*Exercise materials:*
=====
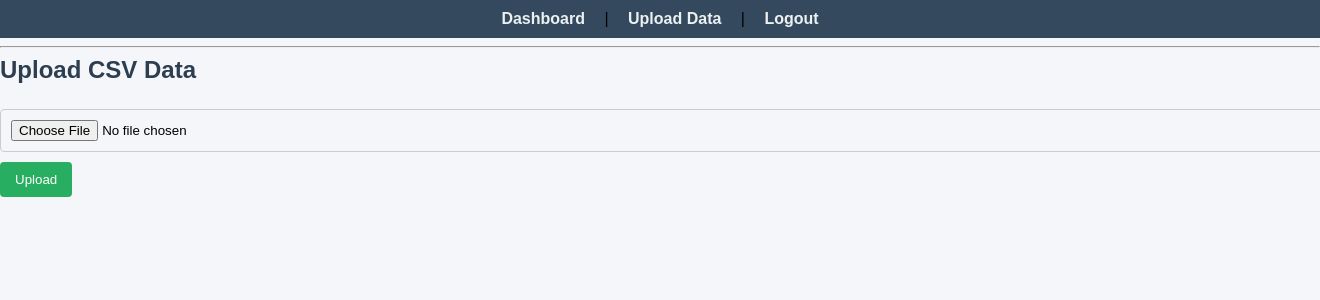
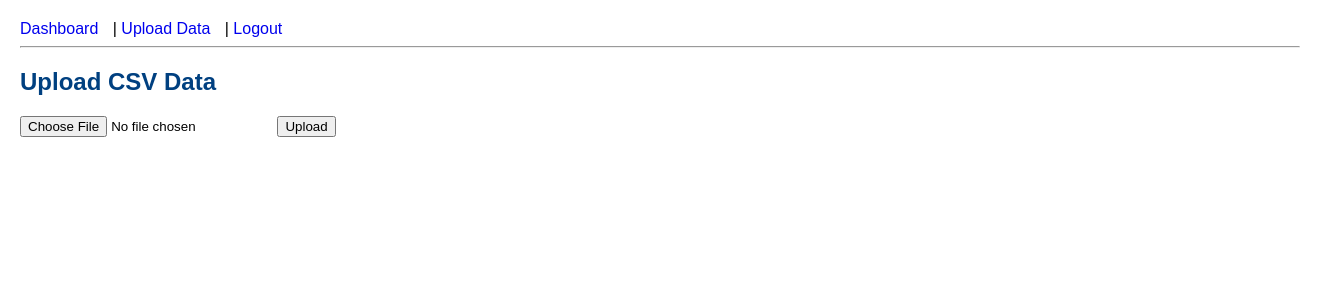
Before and after one commit to anilram4-cyber/iti-gondia-portal, a Flask app: page /upload in a window 1320 px wide; the page is wider, and only the part inside the window is pictured. Shown: the top 300 px of that part. Run offline with Flask 3, Linux system fonts and the light colour scheme.

Commit message:
Update style.css

```diff
--- a/static/style.css
+++ b/static/style.css
@@ -1,74 +1,3 @@
-/* Basic styling for ITI Gondia Portal */
-
-body {
-  font-family: Arial, sans-serif;
-  background: #f5f6fa;
-  margin: 0;
-  padding: 0;
-}
-
-header {
-  background: #2c3e50;
-  color: #fff;
-  padding: 15px;
-  text-align: center;
-}
-
-nav {
-  background: #34495e;
-  padding: 10px;
-  text-align: center;
-}
-
-nav a {
-  color: #ecf0f1;
-  text-decoration: none;
-  margin: 0 15px;
-  font-weight: bold;
-}
-
-nav a:hover {
-  text-decoration: underline;
-}
-
-.container {
-  max-width: 800px;
-  background: #fff;
-  margin: 30px auto;
-  padding: 20px;
-  border-radius: 8px;
-  box-shadow: 0 2px 6px rgba(0,0,0,0.1);
-}
-
-h2 {
-  color: #2c3e50;
-  margin-top: 0;
-}
-
-input[type="text"],
-input[type="password"],
-input[type="file"] {
-  width: 100%;
-  padding: 10px;
-  margin-top: 5px;
-  border: 1px solid #ccc;
-  border-radius: 4px;
-}
-
-button {
-  background: #27ae60;
-  color: white;
-  padding: 10px 15px;
-  border: none;
-  border-radius: 4px;
-  cursor: pointer;
-  margin-top: 10px;
-}
-
-button:hover {
-  background: #2ecc71;
-}
-
-p, label {
-  font-size: 14px;
-}
+body { font-family: Arial, sans-serif; margin: 20px; }
+nav a { margin-right: 10px; text-decoration: none; }
+h2 { color: #004080; }
```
=====
*What you are asked to do:* The result should be the material above, unchanged and free of pictures; please print it.

*Expected output:*
Before and after one commit to anilram4-cyber/iti-gondia-portal, a Flask app: page /upload in a window 1320 px wide; the page is wider, and only the part inside the window is pictured. Shown: the top 300 px of that part. Run offline with Flask 3, Linux system fonts and the light colour scheme.

Commit message:
Update style.css

```diff
--- a/static/style.css
+++ b/static/style.css
@@ -1,74 +1,3 @@
-/* Basic styling for ITI Gondia Portal */
-
-body {
-  font-family: Arial, sans-serif;
-  background: #f5f6fa;
-  margin: 0;
-  padding: 0;
-}
-
-header {
-  background: #2c3e50;
-  color: #fff;
-  padding: 15px;
-  text-align: center;
-}
-
-nav {
-  background: #34495e;
-  padding: 10px;
-  text-align: center;
-}
-
-nav a {
-  color: #ecf0f1;
-  text-decoration: none;
-  margin: 0 15px;
-  font-weight: bold;
-}
-
-nav a:hover {
-  text-decoration: underline;
-}
-
-.container {
-  max-width: 800px;
-  background: #fff;
-  margin: 30px auto;
-  padding: 20px;
-  border-radius: 8px;
-  box-shadow: 0 2px 6px rgba(0,0,0,0.1);
-}
-
-h2 {
-  color: #2c3e50;
-  margin-top: 0;
-}
-
-input[type="text"],
-input[type="password"],
-input[type="file"] {
-  width: 100%;
-  padding: 10px;
-  margin-top: 5px;
-  border: 1px solid #ccc;
-  border-radius: 4px;
-}
-
-button {
-  background: #27ae60;
-  color: white;
-  padding: 10px 15px;
-  border: none;
-  border-radius: 4px;
-  cursor: pointer;
-  margin-top: 10px;
-}
-
-button:hover {
-  background: #2ecc71;
-}
-
-p, label {
-  font-size: 14px;
-}
+body { font-family: Arial, sans-serif; margin: 20px; }
+nav a { margin-right: 10px; text-decoration: none; }
+h2 { color: #004080; }
```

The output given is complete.